(Code change snippets)
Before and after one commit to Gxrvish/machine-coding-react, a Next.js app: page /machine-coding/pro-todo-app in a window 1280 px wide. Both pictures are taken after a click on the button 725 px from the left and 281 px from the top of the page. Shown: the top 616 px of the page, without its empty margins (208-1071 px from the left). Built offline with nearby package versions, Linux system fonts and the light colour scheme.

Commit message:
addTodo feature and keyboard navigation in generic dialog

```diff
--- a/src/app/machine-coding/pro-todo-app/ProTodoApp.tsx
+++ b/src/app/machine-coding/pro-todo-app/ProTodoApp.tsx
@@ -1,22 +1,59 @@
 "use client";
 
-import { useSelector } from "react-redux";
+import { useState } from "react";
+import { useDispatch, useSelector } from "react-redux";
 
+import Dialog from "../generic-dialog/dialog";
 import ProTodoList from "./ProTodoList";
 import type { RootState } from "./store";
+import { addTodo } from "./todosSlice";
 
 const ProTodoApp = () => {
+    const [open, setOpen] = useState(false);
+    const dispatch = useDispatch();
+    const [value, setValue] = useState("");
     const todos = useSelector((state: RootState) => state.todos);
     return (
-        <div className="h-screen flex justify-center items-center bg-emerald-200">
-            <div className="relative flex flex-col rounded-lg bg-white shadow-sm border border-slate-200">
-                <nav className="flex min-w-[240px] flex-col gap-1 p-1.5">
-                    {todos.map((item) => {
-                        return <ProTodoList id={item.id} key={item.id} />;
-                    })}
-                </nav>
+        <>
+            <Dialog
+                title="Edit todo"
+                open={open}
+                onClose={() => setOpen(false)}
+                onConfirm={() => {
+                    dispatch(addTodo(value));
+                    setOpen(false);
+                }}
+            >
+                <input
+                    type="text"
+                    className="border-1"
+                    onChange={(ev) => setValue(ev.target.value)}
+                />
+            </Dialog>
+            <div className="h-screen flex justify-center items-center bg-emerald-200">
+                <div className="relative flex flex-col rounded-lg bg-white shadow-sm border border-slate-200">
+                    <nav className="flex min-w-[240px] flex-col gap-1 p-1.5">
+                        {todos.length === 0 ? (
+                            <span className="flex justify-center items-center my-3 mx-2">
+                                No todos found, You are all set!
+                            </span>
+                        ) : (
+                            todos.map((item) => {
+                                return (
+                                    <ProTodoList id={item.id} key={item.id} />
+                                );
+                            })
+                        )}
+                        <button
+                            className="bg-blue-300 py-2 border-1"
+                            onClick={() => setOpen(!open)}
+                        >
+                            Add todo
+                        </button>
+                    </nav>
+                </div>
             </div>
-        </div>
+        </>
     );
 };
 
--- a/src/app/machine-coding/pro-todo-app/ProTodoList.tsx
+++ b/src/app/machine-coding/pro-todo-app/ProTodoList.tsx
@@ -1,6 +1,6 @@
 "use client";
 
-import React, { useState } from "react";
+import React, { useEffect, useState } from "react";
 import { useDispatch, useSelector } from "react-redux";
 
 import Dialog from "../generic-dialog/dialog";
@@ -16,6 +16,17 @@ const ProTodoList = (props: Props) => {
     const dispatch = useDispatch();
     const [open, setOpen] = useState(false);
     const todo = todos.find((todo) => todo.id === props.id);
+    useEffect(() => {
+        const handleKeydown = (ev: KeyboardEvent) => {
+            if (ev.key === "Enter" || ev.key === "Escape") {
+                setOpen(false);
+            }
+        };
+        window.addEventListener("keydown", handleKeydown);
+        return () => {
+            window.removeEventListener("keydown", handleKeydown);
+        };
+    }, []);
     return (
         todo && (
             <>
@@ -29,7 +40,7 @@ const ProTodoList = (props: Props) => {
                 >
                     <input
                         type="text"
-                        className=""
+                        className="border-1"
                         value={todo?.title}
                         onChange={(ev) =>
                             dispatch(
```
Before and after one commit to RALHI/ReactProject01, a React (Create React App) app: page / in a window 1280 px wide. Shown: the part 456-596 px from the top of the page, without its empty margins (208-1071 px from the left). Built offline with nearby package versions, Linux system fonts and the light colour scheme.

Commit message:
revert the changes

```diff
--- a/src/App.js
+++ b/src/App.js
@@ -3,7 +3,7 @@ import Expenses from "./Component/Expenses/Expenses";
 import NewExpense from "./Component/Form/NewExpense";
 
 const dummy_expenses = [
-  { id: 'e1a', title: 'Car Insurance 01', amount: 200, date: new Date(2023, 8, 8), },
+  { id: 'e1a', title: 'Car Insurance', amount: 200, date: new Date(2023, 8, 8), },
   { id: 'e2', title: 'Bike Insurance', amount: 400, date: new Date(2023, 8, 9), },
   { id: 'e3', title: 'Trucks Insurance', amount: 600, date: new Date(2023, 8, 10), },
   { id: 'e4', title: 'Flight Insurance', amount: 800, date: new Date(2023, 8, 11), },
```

==

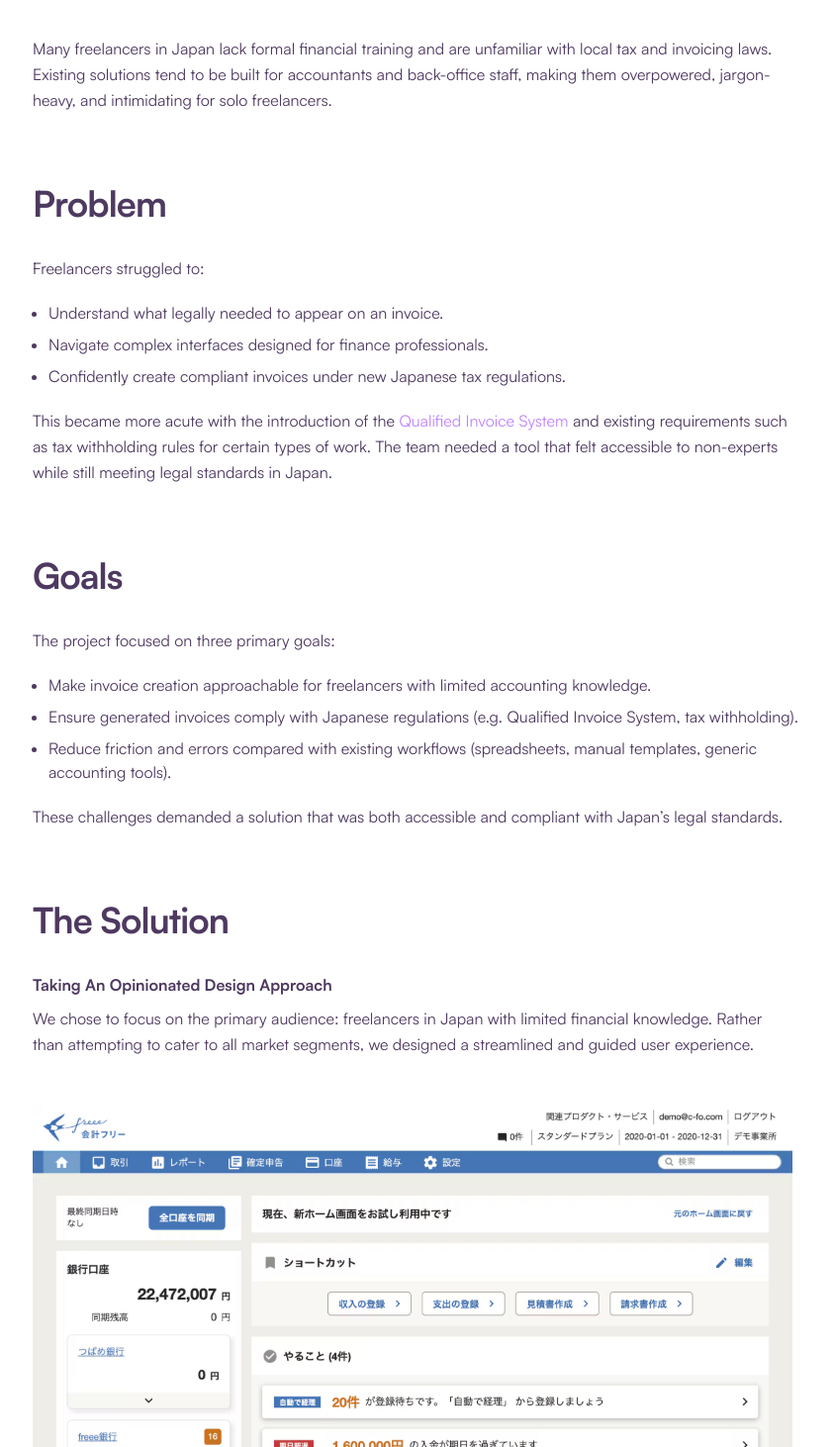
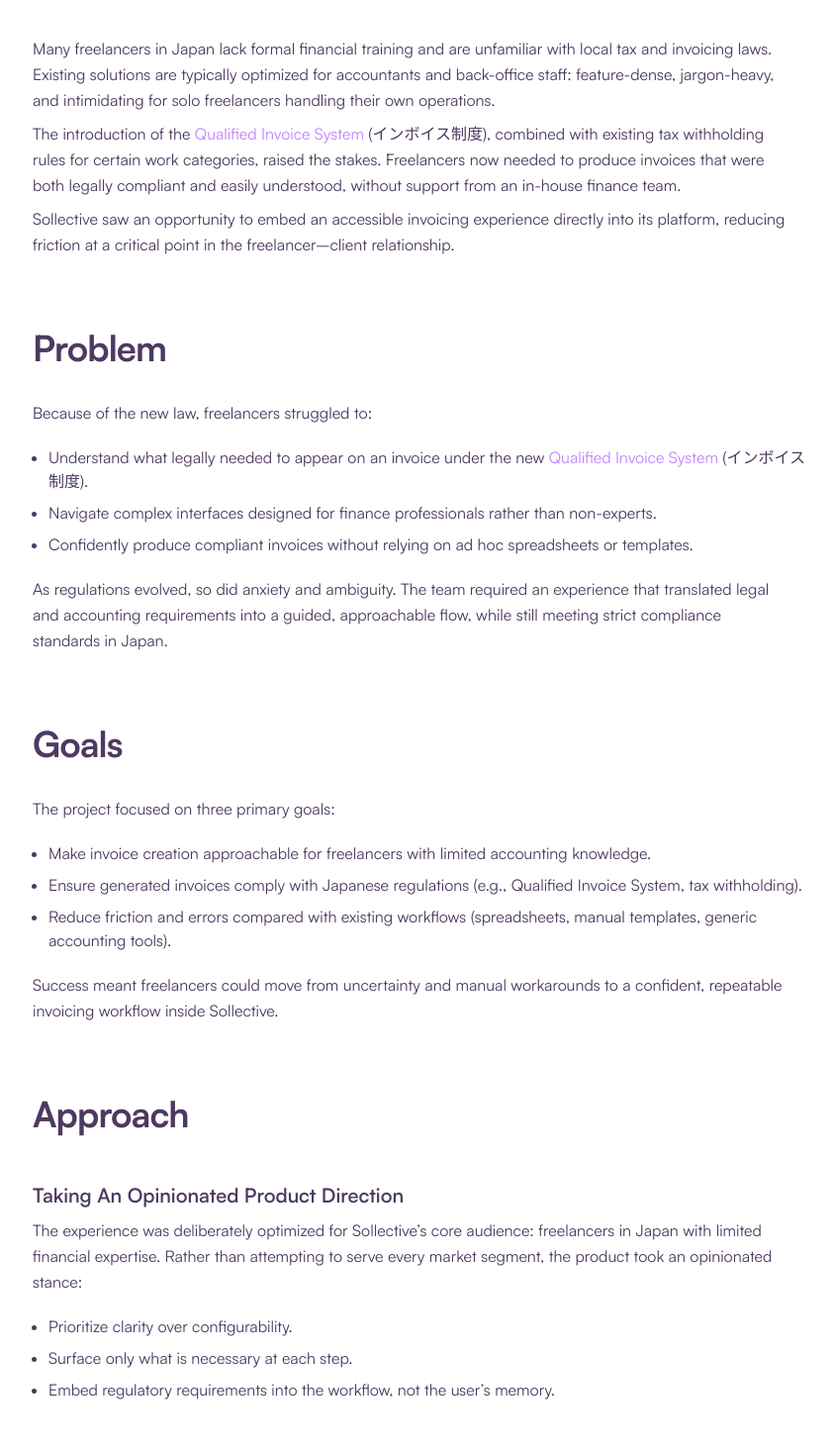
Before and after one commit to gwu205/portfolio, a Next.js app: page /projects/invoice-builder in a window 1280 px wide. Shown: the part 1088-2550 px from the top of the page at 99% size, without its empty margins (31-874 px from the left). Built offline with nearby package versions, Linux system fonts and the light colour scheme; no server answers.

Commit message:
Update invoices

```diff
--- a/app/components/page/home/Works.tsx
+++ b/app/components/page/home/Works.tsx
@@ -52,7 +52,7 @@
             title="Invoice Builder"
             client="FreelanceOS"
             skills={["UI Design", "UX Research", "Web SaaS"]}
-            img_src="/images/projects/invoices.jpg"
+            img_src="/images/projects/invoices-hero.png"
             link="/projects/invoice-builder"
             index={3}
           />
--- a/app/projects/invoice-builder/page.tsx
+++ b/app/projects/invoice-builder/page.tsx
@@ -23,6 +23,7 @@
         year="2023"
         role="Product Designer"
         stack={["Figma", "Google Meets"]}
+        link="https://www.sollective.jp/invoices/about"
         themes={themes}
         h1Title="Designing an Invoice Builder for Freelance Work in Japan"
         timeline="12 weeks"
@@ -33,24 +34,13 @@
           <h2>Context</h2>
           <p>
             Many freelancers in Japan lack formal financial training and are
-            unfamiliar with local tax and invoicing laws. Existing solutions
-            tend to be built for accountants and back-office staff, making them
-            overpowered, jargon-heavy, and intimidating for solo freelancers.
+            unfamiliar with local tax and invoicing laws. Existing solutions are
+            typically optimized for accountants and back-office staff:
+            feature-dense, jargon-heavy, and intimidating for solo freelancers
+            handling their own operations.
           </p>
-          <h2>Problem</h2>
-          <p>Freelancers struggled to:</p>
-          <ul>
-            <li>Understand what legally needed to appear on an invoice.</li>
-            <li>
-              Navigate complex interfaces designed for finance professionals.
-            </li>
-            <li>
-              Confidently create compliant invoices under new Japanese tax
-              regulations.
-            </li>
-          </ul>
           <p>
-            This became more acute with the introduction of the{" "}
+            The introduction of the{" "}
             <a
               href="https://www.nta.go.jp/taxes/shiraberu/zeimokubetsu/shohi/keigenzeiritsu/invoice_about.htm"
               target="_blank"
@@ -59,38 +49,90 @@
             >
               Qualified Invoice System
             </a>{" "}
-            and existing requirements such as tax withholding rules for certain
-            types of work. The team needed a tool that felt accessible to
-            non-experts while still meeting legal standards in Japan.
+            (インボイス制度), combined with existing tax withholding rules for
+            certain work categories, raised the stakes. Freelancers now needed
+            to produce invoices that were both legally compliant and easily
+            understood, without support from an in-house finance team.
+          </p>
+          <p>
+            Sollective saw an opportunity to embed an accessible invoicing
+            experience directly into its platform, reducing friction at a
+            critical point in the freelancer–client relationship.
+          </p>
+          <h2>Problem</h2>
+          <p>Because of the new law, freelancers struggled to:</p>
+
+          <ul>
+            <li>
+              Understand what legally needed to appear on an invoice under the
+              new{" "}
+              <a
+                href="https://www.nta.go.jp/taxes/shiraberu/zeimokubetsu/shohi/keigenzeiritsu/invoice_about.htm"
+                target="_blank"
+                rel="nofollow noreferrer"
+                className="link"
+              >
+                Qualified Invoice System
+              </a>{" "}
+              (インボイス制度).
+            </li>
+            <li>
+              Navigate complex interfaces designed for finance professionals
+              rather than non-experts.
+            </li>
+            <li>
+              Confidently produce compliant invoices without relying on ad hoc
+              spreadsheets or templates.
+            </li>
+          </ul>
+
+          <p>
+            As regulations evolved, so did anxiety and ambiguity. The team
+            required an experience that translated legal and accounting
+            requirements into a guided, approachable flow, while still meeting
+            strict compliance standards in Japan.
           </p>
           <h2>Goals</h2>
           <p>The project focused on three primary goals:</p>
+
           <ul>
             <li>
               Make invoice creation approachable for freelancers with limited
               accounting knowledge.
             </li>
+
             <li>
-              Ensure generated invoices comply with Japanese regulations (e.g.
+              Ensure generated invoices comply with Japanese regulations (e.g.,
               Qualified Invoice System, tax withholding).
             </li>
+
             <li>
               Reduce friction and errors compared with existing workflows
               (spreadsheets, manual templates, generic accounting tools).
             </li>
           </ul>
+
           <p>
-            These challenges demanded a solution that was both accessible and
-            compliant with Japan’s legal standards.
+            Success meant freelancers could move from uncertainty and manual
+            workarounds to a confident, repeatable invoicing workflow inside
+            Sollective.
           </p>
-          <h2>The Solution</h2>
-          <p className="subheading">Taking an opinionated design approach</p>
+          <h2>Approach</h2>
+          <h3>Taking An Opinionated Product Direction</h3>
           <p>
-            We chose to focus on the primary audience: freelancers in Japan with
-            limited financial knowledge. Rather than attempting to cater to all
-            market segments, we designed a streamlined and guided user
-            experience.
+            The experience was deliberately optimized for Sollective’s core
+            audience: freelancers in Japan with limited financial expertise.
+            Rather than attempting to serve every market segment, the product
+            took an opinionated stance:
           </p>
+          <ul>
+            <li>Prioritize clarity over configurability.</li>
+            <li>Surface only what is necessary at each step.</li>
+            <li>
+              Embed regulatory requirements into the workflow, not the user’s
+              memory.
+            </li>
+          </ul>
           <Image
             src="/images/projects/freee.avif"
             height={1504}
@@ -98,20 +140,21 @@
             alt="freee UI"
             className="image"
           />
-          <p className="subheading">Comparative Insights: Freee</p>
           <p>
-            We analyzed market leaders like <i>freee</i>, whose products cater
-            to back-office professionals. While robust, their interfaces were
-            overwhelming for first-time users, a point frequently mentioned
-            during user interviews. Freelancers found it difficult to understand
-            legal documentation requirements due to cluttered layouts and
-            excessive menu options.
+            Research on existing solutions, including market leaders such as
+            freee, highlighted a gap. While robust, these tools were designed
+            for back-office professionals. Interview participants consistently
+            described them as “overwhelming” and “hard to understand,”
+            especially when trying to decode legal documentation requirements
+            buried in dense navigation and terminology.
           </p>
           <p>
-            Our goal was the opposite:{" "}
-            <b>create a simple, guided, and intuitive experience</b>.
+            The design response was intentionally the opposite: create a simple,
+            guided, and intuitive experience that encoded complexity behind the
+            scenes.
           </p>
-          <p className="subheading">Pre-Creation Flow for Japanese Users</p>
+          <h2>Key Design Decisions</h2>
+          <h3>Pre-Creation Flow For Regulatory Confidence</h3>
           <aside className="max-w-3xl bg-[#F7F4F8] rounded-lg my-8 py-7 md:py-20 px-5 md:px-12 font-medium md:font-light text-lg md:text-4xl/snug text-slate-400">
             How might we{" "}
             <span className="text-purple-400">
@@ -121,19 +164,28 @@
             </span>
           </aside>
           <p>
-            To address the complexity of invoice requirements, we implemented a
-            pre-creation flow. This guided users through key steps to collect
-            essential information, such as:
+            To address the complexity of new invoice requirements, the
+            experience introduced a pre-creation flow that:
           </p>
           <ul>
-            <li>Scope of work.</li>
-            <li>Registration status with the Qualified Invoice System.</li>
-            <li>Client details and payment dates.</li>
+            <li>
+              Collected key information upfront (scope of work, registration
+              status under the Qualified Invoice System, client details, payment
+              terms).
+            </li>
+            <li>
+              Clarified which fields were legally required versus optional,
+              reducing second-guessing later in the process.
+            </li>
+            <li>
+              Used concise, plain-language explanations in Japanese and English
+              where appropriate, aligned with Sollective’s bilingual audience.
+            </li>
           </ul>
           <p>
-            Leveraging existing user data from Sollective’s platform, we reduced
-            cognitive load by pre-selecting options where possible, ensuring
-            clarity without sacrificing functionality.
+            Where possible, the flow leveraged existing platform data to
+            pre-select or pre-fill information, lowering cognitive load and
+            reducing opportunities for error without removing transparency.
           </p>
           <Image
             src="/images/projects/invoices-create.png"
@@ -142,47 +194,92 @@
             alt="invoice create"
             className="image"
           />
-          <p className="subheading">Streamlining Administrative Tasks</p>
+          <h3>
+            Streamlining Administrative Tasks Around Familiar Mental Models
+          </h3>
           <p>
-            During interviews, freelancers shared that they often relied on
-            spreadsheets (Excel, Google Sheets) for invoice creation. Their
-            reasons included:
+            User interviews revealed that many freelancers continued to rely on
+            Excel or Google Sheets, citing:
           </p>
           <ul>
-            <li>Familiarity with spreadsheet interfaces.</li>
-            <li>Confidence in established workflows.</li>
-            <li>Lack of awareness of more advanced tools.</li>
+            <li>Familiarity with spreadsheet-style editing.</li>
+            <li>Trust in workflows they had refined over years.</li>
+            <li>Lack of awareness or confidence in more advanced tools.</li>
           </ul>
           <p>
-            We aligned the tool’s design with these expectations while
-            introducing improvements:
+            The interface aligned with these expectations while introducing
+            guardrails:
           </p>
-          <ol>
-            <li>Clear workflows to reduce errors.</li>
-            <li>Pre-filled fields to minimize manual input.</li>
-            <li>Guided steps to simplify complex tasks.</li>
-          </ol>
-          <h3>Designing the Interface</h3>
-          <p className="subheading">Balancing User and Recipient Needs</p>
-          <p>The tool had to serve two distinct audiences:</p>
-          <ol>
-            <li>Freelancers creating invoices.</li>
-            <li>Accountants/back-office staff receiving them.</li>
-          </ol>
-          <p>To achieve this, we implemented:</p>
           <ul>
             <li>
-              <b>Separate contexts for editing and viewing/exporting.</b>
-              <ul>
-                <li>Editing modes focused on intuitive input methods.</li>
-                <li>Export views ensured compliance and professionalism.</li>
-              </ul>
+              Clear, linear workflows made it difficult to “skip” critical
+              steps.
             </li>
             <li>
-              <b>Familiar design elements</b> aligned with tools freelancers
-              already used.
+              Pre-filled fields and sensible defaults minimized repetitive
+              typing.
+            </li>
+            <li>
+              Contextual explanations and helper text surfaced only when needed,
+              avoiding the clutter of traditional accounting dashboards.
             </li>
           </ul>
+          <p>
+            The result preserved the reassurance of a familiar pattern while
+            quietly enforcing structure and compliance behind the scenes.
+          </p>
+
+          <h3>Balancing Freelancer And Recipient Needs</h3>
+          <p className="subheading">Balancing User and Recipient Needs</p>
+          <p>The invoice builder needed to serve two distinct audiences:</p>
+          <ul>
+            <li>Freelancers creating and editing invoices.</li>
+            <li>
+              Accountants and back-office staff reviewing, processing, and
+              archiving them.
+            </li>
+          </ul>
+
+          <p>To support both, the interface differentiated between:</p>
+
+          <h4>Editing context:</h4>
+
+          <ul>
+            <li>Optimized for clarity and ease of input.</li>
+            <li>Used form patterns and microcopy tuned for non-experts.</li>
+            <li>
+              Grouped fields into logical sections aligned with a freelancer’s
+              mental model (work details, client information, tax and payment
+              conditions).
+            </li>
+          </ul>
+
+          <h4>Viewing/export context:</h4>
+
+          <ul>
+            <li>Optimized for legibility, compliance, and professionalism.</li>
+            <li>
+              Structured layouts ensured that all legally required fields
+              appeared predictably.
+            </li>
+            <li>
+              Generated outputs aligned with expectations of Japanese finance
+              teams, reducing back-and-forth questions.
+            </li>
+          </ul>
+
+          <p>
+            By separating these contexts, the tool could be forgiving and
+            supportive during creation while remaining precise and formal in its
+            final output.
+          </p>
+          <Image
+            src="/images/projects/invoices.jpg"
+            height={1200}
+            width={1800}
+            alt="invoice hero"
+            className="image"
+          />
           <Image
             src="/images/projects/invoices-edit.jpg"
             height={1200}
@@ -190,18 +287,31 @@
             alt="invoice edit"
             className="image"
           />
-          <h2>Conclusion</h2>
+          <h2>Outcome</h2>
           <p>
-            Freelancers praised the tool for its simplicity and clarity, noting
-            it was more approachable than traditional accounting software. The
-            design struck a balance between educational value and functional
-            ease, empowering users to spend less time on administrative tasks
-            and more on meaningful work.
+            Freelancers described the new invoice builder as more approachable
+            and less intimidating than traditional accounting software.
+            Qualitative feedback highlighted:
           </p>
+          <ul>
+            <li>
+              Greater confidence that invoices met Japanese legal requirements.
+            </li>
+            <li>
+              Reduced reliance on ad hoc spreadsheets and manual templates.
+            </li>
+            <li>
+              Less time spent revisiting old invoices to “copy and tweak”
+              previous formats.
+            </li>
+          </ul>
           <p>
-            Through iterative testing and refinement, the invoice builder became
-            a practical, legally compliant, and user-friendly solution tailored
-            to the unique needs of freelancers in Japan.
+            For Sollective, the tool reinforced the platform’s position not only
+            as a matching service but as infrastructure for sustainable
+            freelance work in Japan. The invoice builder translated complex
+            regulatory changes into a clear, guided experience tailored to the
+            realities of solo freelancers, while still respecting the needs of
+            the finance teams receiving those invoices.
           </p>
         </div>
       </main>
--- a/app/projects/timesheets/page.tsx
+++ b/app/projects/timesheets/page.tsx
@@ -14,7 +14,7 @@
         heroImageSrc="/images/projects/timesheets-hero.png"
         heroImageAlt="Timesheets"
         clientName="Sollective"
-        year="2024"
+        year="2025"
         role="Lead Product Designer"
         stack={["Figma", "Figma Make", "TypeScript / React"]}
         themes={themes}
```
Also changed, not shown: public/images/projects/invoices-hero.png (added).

**Your objective:** Please go over the data above and copy each line with "border" in it.

**Answer space:**
-            <div className="relative flex flex-col rounded-lg bg-white shadow-sm border border-slate-200">
+                    className="border-1"
+                <div className="relative flex flex-col rounded-lg bg-white shadow-sm border border-slate-200">
+                            className="bg-blue-300 py-2 border-1"
+                        className="border-1"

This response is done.